Jane Austen

Jane Austen was born in Steventon, Hampshire, England on Dec. 16, 1775. She was a female writer, and though it was difficult to be a female writer at this time, Austen published her novels under the name, “by a lady.”

Her first three novels garnered fame and money, it was not until after her death in 1817 when her brother Henry Austen revealed to the public that J. Austen was the author. What really made her famous was at the end of the century when the first biography of her was written by her nephew, James Edward Austen-Leigh.

All of Austen’s novels deal with the choices involved in being a women. Austen’s heroines are known as strong, witty women, especially “Pride and Prejudice’s Elizabeth Bennet. She was one of the first authors to suggest that women should marry for love. She used her romantic novels “as a mouthpiece for social commentary.”

Senior Emma Steward said, “her novels are still relevant today, with well-written female characters.”

“Pride and Prejudice” was voted The Book the Nation Can’t Do Without by The Guardian in 2007. Austen’s contributions to literature cannot be overstated, her books have been made into countless movies and spin-offs. Austen focused on what she knew, featuring parochial and domestic scenes featuring wit and social commentary, the oppression of patriarchy, romance and morals.

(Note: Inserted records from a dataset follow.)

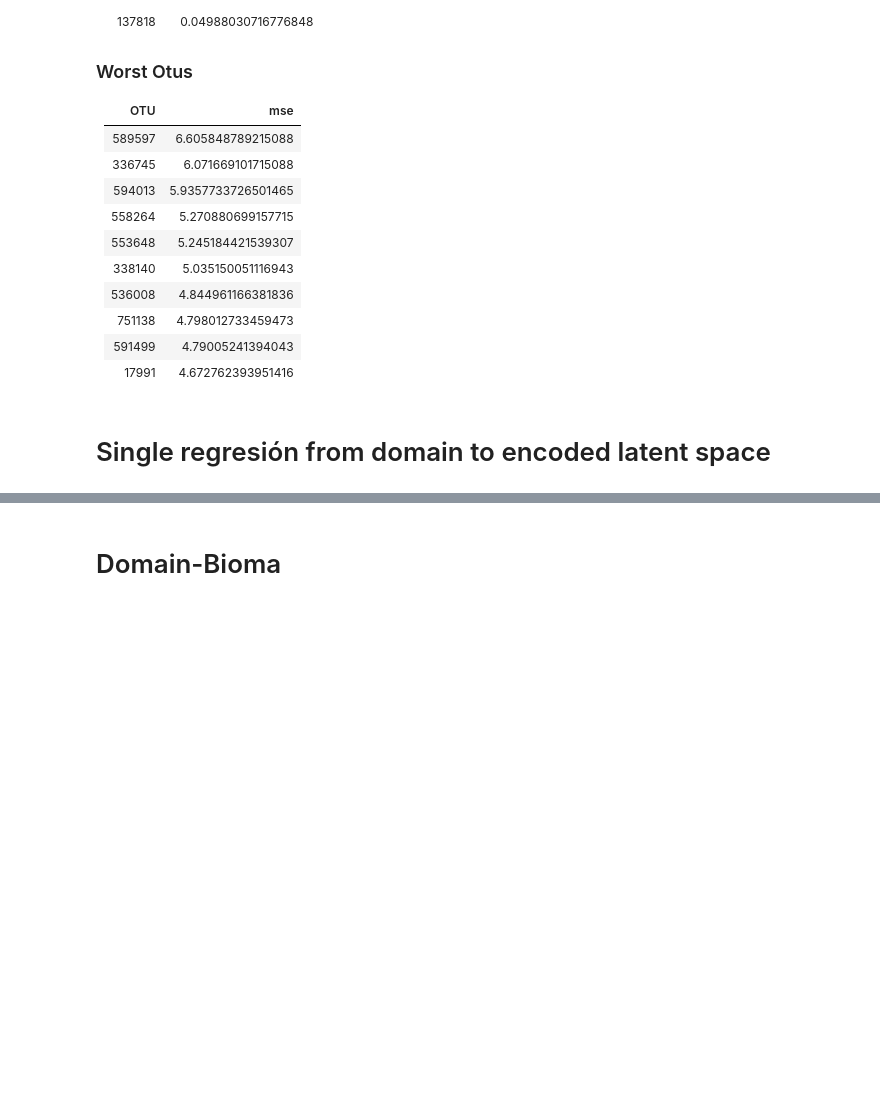
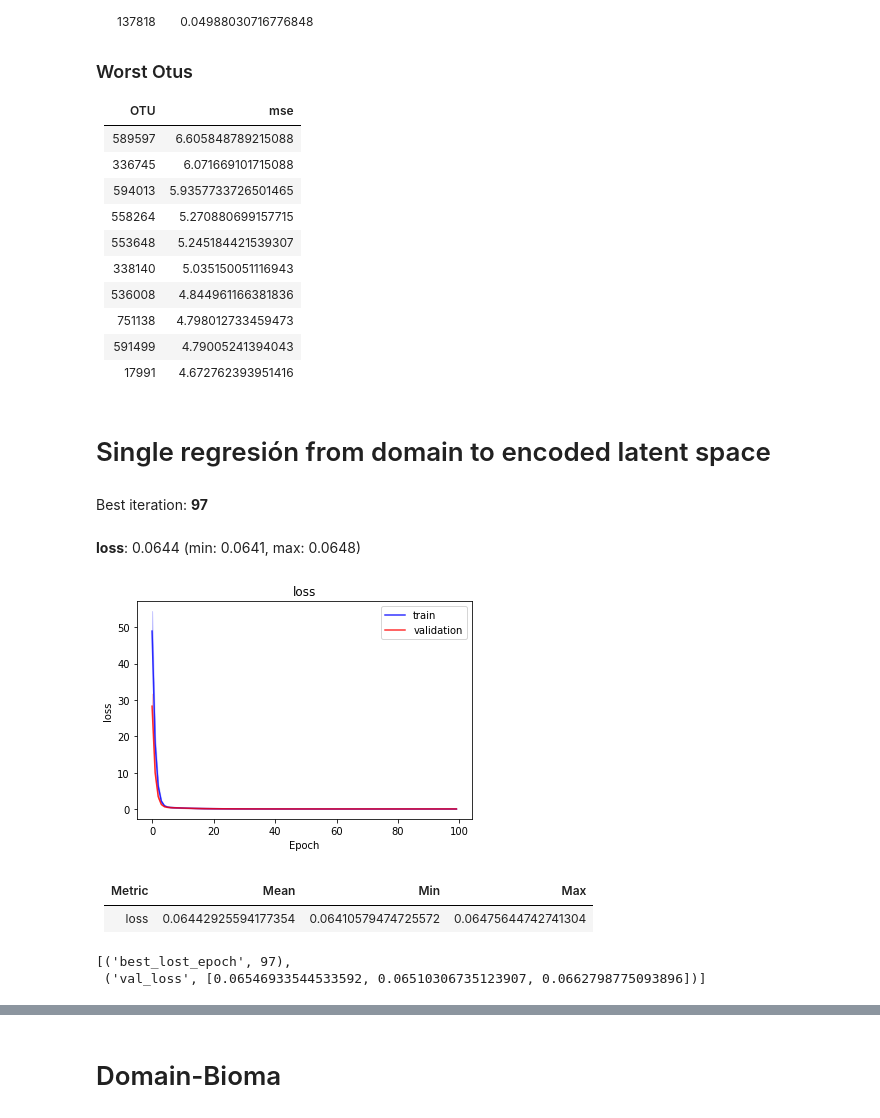
Before and after one commit to jorgemf/DeepLatentMicrobiome, a Jupyter notebook: other_models.ipynb, the cells around one changed output, grey strips where cells are left out. Drawn from its saved outputs; the diff is of its cells as text; code cells hidden in the pictures; blank space fills up the shorter version.

Commit message:
added other models results and predictions

```diff
--- a/other_models.ipynb
+++ b/other_models.ipynb
@@ -188,22 +188,12 @@ def make_cv_predictions(data, models):
 # %% [markdown]
 # Single regresión from domain to encoded latent space
 # %%
-targe_data = make_cv_predictions(data_microbioma_train, encoders)
+target_data = make_cv_predictions(data_microbioma_train, encoders)
 test_data = make_cv_predictions(data_microbioma_test, encoders)
-# %%
-def model(shape_in, shape_out, output_transform, layers_list, activation_fn):
-    in_layer = layers.Input(shape=(shape_in,))
-    net = in_layer
-    for s in layers_list:
-        net = layers.Dense(s, activation=activation_fn)(net)
-    net = layers.Dense(shape_out, activation=None)(net)
-    if output_transform is not None:
-        net = output_transform(net)
-    out_layer = net
-
-    model = keras.Model(inputs=[in_layer], outputs=[out_layer], name='model')
-    return model
-
-def compile_model(model, optimizer, reconstruction_error, input_transform, output_transform):
-    metrics = get_experiment_metrics(input_transform, output_transform)[0][3:]
-    model.compile(optimizer=optimizer, loss=reconstruction_error, metrics=metrics)
+# %%
+def model_fn():
+    in_layer = layers.Input(shape=(36,))
+    out_layer = layers.Dense(100, activation=None)(in_layer)
+    model = keras.Model(inputs=[in_layer], outputs=[out_layer], name='model')
+    model.compile(optimizer=optimizers.Adam(lr=0.001), loss=tf.keras.losses.MeanSquaredError())
+    return model
@@ -209,0 +250,20 @@ def compile_model(model, optimizer, reconstruction_error, input_transform, outpu
+# %%
+results, models = train_2(model_fn,
+                        target_data,
+                        data_domain_train,
+                        latent_space=100,
+                        folds=5,
+                        epochs=100,
+                        batch_size=64,
+                        verbose=-1)
+# %%
+print_results(results)
+# %% [output]
+<p>Best iteration: <b>97</b></p>
+<b>loss</b>: 0.0644 (min: 0.0641, max: 0.0648)
+[figure, added]
+| Metric           | Mean    | Min     | Max     |
+|:-----------------|--------:|--------:|--------:|
+| loss | 0.06442925594177354 | 0.06410579474725572 | 0.06475644742741304 |
+[('best_lost_epoch', 97),
+ ('val_loss', [0.06546933544533592, 0.06510306735123907, 0.0662798775093896])]
```
Also changed, not shown: parts of 7 cells of this notebook, 5 other files.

“The person, be it gentleman or lady, who has not pleasure in a good novel, must be intolerably stupid.”
Jane Austen